Psychologist and scientific commentator
About AricDr Aric Sigman is a Fellow of the Royal Society of Medicine, an Associate Fellow of the British Psychological Society, Fellow of the Institute of Biology and has received the Chartered Scientist award from the Science Council. Dr Sigman has worked on health education campaigns with the Department of Health and acted as advisor to the Institute of Personnel Management on health and psychology issues.
Lack of social connection;
The biological effects associated with watching television;
Psychology in the workplace;
Effects of change
Testimonials" ... his argument is compelling. Sigman might inspire his own brand of TV dementia: sets thrown wildly from open bedroom windows, Aerosmith-style, smashing to smithereens while whole neighbourhoods applaud. Seriously, TV can ruin your life." - Awarded five stars by the Independent on Sunday
The Spoilt Generation: How Restoring Authority will make our Children and Society Happier;
Remotely Controlled How Television is Damaging our Lives;
Read MoreDr Aric Sigman is a Fellow of the Royal Society of Medicine, an Associate Fellow of the British Psychological Society, Fellow of the Institute of Biology and has received the Chartered Scientist award from the Science Council. His paper, "Well Connected?: The Biological Implications of 'Social Networking'" is published in the Spring edition of Biologist, Vol 56(1), the journal of the Institute of Biology. NOTE: This paper has been misrepresented by many news reports as claiming that social networking causes cancer or disease. This is not true. The paper addresses the extent to which time online may be displacing face-to-face contact, and that lack of social connection is associated with physiological changes, increased incidence of illness and higher premature mortality.
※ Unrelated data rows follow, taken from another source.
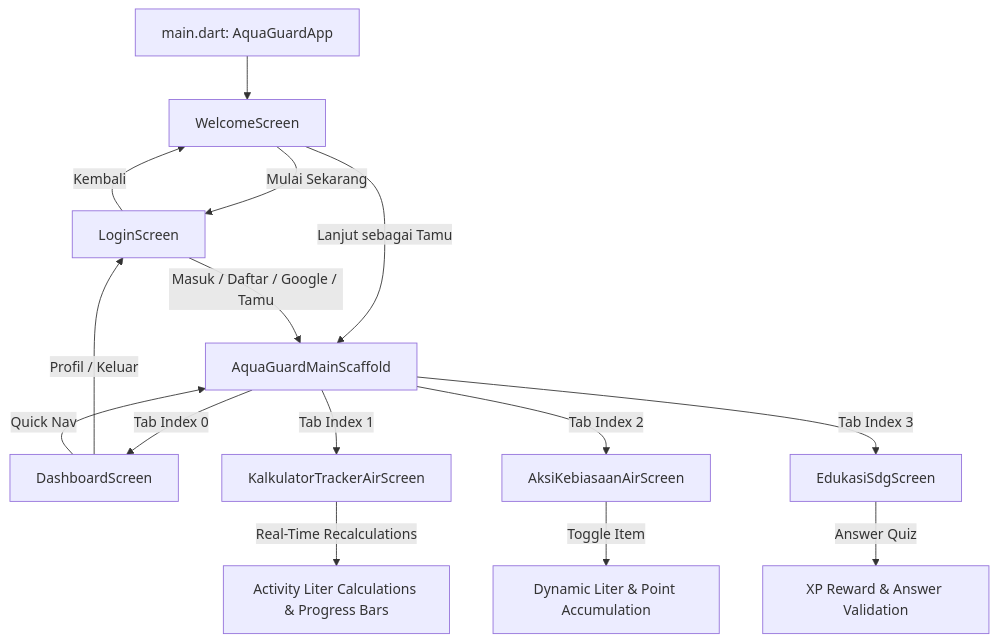
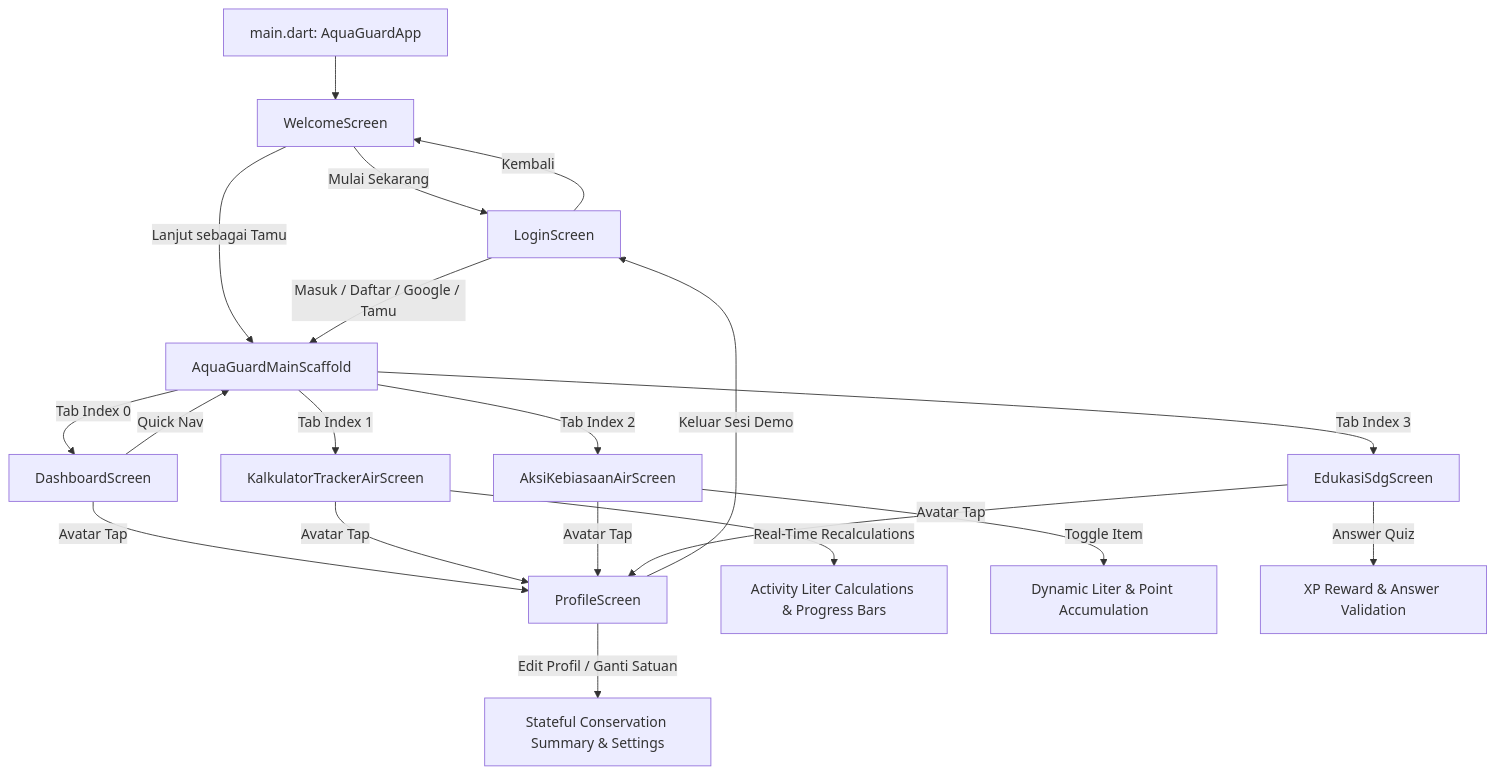
Before and after one commit to MitsuneX/Aqua-Guard: the diagram in README.md, drawn with Mermaid. The commit also changed other lines of this file and 6 other files, not shown here.

Commit message:
feat: implement AquaGuard user profile screen with conservation metrics, settings, and navigation

````diff
--- a/README.md
+++ b/README.md
@@ -73,18 +74,24 @@
 ```mermaid
 graph TD
     A[main.dart: AquaGuardApp] --> W[WelcomeScreen]
     W -->|Mulai Sekarang| L[LoginScreen]
     W -->|Lanjut sebagai Tamu| B[AquaGuardMainScaffold]
     L -->|Masuk / Daftar / Google / Tamu| B[AquaGuardMainScaffold]
     B -->|Tab Index 0| C[DashboardScreen]
     B -->|Tab Index 1| D[KalkulatorTrackerAirScreen]
     B -->|Tab Index 2| E[AksiKebiasaanAirScreen]
     B -->|Tab Index 3| F[EdukasiSdgScreen]
-    C -->|Profil / Keluar| L
+    
+    C -->|Avatar Tap| P[ProfileScreen]
+    D -->|Avatar Tap| P
+    E -->|Avatar Tap| P
+    F -->|Avatar Tap| P
+    P -->|Keluar Sesi Demo| L
     L -->|Kembali| W
 
     C -->|Quick Nav| B
     D -->|Real-Time Recalculations| D1[Activity Liter Calculations & Progress Bars]
     E -->|Toggle Item| E1[Dynamic Liter & Point Accumulation]
     F -->|Answer Quiz| F1[XP Reward & Answer Validation]
+    P -->|Edit Profil / Ganti Satuan| P1[Stateful Conservation Summary & Settings]
 ```
````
He has recently written the Brain and Behaviour column for The Times Educational Supplement magazine. His previous paper on the biological effects associated with watching television, published in the science journal Biologist, and his talk at the Houses of Parliament, caused widespread public debate. Dr Sigman has worked on health education campaigns with the Department of Health and acted as advisor to the Institute of Personnel Management on health and psychology issues. He conducts seminars and public speaking.
Dr Sigman has written and presented scientific documentaries for BBC1 and Radio 4 on the scientific basis of faith; the biology of hypnosis; and on the effects of too much choice, and for Dispatches on Channel 4 on the hidden detrimental effects of moderate dieting. His health and psychology book Getting Physical won The Times Educational Supplement's Information Book Award.
Dr Sigman travels abroad frequently to observe various cultures including Bhutan, North Korea, Mali, Borneo, Tonga, Myanmar, Laos, Iran, Vietnam, Bolivia, Burkina Faso, Far Eastern Siberia, Sumatra, South Korea, Cambodia and others.